Warning – this contains a few spoilers

Sally Wainwright’s epic three series BBC drama set in the area around Halifax, West Yorkshire came to a satisfying end last night. It has rightly been hailed as one of our best ever TV dramas. Much has been written about it already but I thought I would share here some of my own reflections.

You might also like to listen to this interview I gave on Premier Radio this morning:

Life is not black and white

One of the most refreshing things about Sally Wainwright’s writing is that nothing in her stories is clear cut and black or white. You find yourself at once sympathising with and then despising certain characters like the central villain Tommy Lee Royce or the hapless chemist Faisal. Wainwright doesn’t allow you to turn a character into a monster and leave them in that box. There is a core of humanity running through every character in the series, including the most despicable in terms of what they have done to others.

In our culture at the moment there is little room for nuance. You’re either in or you’re out, you’re either leave or remain. It feels like we’re not allowed to take a nuanced view. Happy Valley was so refreshing in that it reflected the reality that we are all capable of good and evil and that life is messy.

Character over plot

The plot of Happy Valley has lots of wonderful twists and turns, but the engine of the drama is its central relationships. The most iconic scenes in series three were not police chases or fights but tense one to one conversations, first as Catherine confronts her sister Clare in the cafe in Sheffield, Ryan’s meetings with Tommy and then the final confrontation between Catherine and Tommy in the last episode.

The beauty of the drama is in the little details such as when Ryan says his tea is going cold and Catherine asks what it is and he says ‘stew’ and she replies ‘that’ll be alright’. The script is so well written that much is conveyed by what is not said.

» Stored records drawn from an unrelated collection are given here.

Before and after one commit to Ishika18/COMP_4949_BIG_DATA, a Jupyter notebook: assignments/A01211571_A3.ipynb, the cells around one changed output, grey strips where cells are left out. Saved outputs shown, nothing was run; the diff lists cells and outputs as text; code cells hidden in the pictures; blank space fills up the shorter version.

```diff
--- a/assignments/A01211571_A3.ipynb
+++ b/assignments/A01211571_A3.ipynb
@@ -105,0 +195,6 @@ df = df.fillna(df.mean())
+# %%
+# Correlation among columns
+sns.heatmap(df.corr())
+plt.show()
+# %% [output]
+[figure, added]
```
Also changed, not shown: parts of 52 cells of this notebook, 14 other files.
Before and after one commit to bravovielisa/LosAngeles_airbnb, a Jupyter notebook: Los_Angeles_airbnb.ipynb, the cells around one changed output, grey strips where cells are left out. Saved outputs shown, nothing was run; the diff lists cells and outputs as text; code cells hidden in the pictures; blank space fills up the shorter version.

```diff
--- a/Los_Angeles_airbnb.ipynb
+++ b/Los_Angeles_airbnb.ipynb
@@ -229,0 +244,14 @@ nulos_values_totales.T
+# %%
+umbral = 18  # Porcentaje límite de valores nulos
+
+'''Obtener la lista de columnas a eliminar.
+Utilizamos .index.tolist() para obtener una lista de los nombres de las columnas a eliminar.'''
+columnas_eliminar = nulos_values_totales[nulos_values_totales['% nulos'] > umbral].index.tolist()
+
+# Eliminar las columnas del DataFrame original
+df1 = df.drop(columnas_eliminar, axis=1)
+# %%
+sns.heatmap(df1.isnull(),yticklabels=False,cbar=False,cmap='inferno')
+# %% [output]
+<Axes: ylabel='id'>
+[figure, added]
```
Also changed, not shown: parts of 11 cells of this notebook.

The setting of the confrontation in the cafe means that both sisters are restrained from outbursts because they are in a public place, it adds to the tension.

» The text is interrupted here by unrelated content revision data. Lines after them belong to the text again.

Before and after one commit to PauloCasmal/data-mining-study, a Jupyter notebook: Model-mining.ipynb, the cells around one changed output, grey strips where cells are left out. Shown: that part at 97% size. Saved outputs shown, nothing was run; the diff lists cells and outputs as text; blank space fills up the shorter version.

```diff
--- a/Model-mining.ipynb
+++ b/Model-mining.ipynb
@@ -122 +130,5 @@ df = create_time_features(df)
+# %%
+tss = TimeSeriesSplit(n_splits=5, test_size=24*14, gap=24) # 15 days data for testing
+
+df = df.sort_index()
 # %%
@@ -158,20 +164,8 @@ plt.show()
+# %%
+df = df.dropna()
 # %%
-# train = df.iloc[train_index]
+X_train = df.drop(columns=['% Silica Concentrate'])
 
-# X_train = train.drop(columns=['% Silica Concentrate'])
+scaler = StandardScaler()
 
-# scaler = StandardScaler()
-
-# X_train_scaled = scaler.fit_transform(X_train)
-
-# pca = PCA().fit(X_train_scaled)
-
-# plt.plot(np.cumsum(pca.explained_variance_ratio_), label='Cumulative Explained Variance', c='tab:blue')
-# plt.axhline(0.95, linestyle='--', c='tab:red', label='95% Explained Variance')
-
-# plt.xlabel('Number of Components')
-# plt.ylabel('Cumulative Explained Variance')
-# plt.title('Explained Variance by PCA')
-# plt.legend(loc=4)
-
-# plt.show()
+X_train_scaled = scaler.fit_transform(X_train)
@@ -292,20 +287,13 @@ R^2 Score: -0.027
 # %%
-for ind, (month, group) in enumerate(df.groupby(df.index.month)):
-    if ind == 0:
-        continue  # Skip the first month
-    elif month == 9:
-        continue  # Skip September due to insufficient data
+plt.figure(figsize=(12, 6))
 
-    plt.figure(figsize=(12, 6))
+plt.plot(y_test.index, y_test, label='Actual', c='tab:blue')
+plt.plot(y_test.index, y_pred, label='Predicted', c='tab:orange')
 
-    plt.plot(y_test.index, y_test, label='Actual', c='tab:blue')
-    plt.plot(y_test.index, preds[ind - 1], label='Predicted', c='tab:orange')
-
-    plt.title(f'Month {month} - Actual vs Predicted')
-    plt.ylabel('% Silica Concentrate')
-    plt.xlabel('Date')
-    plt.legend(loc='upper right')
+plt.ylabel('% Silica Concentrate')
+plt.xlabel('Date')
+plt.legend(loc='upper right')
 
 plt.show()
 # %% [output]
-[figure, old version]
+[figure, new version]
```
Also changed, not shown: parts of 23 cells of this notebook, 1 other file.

There is such a lot in the conversation between Ryan and his grandma Catherine when he (perhaps uncharacteristically as a 16 year old) says ‘I love you’. Catherine doesn’t respond by saying it back but rather ‘what’s brought this on?’ – this is then picked up in the next episode.

I’ve realised, so often in dialogue in dramas, people say far more than they do in real life in one to one conversations. Wainwright is confident enough to leave conversations incomplete – just as in real life.

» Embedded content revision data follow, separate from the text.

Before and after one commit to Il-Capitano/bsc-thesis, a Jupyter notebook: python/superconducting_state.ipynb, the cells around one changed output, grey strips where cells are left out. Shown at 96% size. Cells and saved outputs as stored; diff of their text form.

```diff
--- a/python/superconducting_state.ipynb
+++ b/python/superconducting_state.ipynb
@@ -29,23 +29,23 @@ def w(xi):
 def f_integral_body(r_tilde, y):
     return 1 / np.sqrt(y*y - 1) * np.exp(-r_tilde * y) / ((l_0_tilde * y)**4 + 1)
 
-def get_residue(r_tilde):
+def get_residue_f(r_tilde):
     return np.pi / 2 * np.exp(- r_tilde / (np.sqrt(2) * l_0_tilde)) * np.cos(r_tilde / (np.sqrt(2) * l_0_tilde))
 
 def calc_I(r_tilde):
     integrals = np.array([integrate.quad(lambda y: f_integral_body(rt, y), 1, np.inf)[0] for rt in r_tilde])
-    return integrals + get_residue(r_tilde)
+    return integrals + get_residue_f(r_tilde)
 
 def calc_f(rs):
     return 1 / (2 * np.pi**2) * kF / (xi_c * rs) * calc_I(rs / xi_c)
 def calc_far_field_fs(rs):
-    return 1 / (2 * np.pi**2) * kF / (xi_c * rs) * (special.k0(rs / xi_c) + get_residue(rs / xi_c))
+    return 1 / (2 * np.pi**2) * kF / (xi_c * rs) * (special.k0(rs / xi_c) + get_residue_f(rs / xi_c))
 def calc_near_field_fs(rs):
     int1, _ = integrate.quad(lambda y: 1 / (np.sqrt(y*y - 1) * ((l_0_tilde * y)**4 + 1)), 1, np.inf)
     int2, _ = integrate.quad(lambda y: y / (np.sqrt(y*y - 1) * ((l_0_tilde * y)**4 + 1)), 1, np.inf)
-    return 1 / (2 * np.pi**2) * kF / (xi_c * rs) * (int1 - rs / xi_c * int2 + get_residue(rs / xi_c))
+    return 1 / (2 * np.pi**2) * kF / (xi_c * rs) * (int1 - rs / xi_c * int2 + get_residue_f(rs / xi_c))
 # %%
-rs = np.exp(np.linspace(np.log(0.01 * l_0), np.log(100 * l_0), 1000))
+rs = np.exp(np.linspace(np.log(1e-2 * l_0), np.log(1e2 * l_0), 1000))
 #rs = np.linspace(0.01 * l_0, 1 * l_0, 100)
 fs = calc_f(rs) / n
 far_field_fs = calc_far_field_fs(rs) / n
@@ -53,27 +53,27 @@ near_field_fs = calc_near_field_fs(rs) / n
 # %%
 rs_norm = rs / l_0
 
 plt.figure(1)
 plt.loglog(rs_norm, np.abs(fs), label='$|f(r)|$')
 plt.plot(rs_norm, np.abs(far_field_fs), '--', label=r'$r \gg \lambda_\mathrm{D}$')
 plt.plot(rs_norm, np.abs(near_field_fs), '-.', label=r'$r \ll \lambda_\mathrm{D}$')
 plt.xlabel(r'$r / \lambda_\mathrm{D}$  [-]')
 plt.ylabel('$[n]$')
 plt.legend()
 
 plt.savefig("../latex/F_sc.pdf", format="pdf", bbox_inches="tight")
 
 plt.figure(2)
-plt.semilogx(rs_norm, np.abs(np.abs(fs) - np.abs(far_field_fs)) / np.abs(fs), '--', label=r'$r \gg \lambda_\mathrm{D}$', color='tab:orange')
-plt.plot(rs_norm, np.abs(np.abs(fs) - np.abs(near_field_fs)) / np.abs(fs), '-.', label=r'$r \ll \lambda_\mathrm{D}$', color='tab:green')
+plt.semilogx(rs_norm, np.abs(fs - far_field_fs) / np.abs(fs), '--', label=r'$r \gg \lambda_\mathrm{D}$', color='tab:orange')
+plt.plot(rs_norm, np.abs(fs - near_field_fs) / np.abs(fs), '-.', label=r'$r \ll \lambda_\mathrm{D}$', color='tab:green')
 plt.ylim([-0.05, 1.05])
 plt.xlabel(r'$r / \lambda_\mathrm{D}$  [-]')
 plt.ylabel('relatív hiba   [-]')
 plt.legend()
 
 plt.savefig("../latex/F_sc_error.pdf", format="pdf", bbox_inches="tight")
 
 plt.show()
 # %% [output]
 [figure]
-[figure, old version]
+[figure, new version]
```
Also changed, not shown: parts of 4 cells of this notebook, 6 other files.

Love wins

Finally, the beauty of this drama is the love that runs through right from the beginning, chiefly, the love Catherine has for Ryan and the sacrifices she makes for him and the love she has for her ex heroin addict sister, Clare.

Clare is motivated by love and often gets things wrong because of it. Ultimately, though, she is vindicated as it is love that saves them all. Tommy’s perspective is totally changed as he sees the life his son Ryan has been given by his arch enemy, Catherine. He can’t argue with the love Ryan has received and how it has made him a happy and secure young man. Ironically, Catherine’s upbringing of Ryan has made him empathetic towards Tommy and able, in quite an adult way to see the situation from all sides.

Although Catherine is somewhat motivated by revenge it is really grief (or love) that drives her. Even to running to try and save Tommy at the end (‘I think I singed one of your crochet blankets’ – probably one of the best lines in the series!)

The message of the whole series is that we are all human, all capable of tremendous acts of love and hate but that ultimately love wins.

You can’t get much more of a gospel message than that!

Leave a Reply

Fill in your details below or click an icon to log in: Logo

You are commenting using your account. Log Out /  Change )

Twitter picture

You are commenting using your Twitter account. Log Out /  Change )

Facebook photo

You are commenting using your Facebook account. Log Out /  Change )

Connecting to %s